           Stressor-Response Models and Consequences of Global Change for Aquatic Ecosystems
 A Shallow-Water Coastal Habitat Model for Regional Scale  Evaluation
            of Management  Decisions in the Chesapeake Region

   Charles L. Gallegos, Donald E. Wetter, Thomas E. Jordan, Patrick J. Neale, and J. Patrick Megonigal
                    Smithsonian Environmental Research Center, Edgewater, MD

                                            Abstract

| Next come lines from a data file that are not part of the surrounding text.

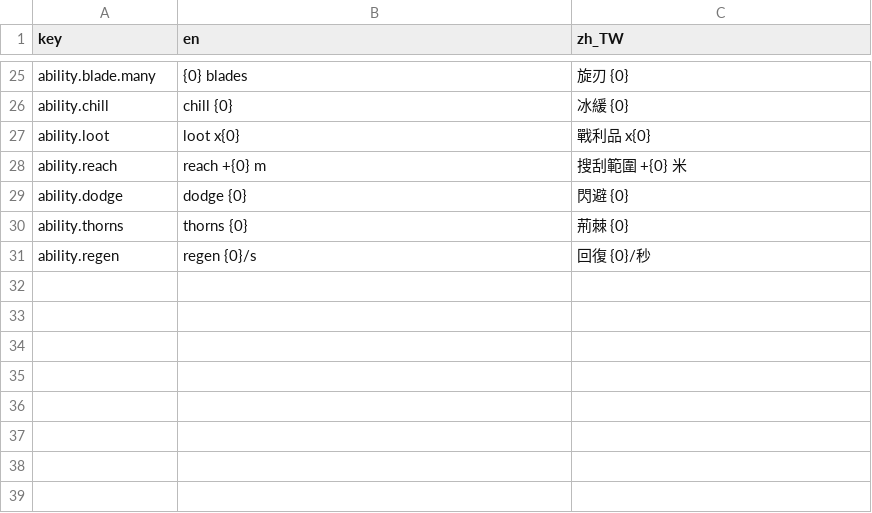
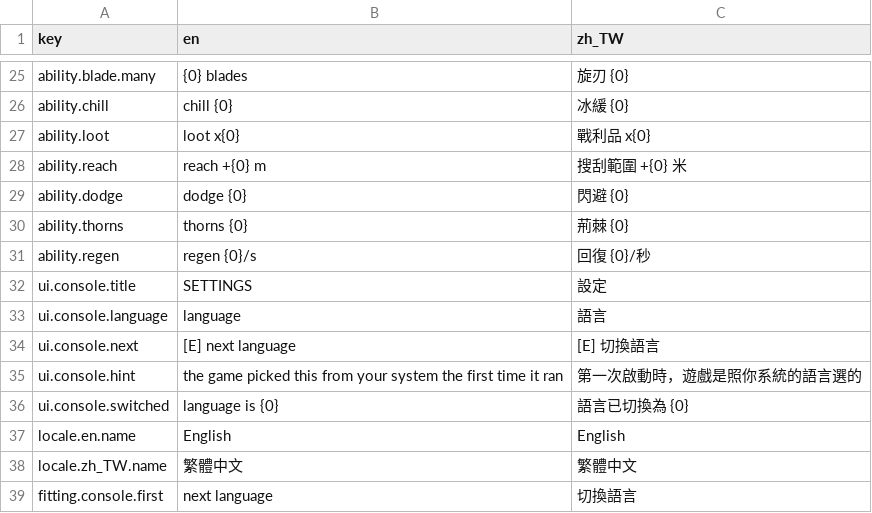
Before and after one commit to brentwu2000/godogen-survivors3d, a CSV file: art-src/ui/strings.csv, drawn as a sheet; only a part is shown, gaps mark what is left out; the diff names each change by its address in the sheet, - before the commit and + after, or states it on an @@ line.

```diff
--- a/art-src/ui/strings.csv
+++ b/art-src/ui/strings.csv
+row 32: ui.console.title | SETTINGS | 設定
+row 33: ui.console.language | language | 語言
+row 34: ui.console.next | [E] next language | [E] 切換語言
+row 35: ui.console.hint | the game picked this from your system the first time it ran | 第一次啟動時，遊戲是照你系統的語言選的
+row 36: ui.console.switched | language is {0} | 語言已切換為 {0}
+row 37: locale.en.name | English | English
+row 38: locale.zh_TW.name | 繁體中文 | 繁體中文
+row 39: fitting.console.first | next language | 切換語言
```
Also changed, not shown: 8 other files.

    Management decisions to protect estuaries are being made in the context of unprecedented environmental
changes including rising concentration  of atmospheric C02, increased ultraviolet (UV) radiation, especially the
damaging UV-B, and changes in land use patterns. Interactions between altered rainfall regimes and changes in
land use patterns will have consequences for the delivery of sediments and nutrients to estuaries. Projecting the
effectiveness of management actions must proceed on the basis of predictions from mathematical models,
because experimental manipulations cannot be made on the relevant scales.

    Our modeling efforts focus on shallow tributary embayments and small tidal creeks of Chesapeake Bay,
because the ecological importance of  shallow systems  far exceeds their volumetric contribution to the bay.
The end points for our model will be those indicators  being used as delisting criteria for  Chesapeake Bay,
namely, chlorophyll, water clarity (diffuse attenuation coefficient), and dissolved oxygen.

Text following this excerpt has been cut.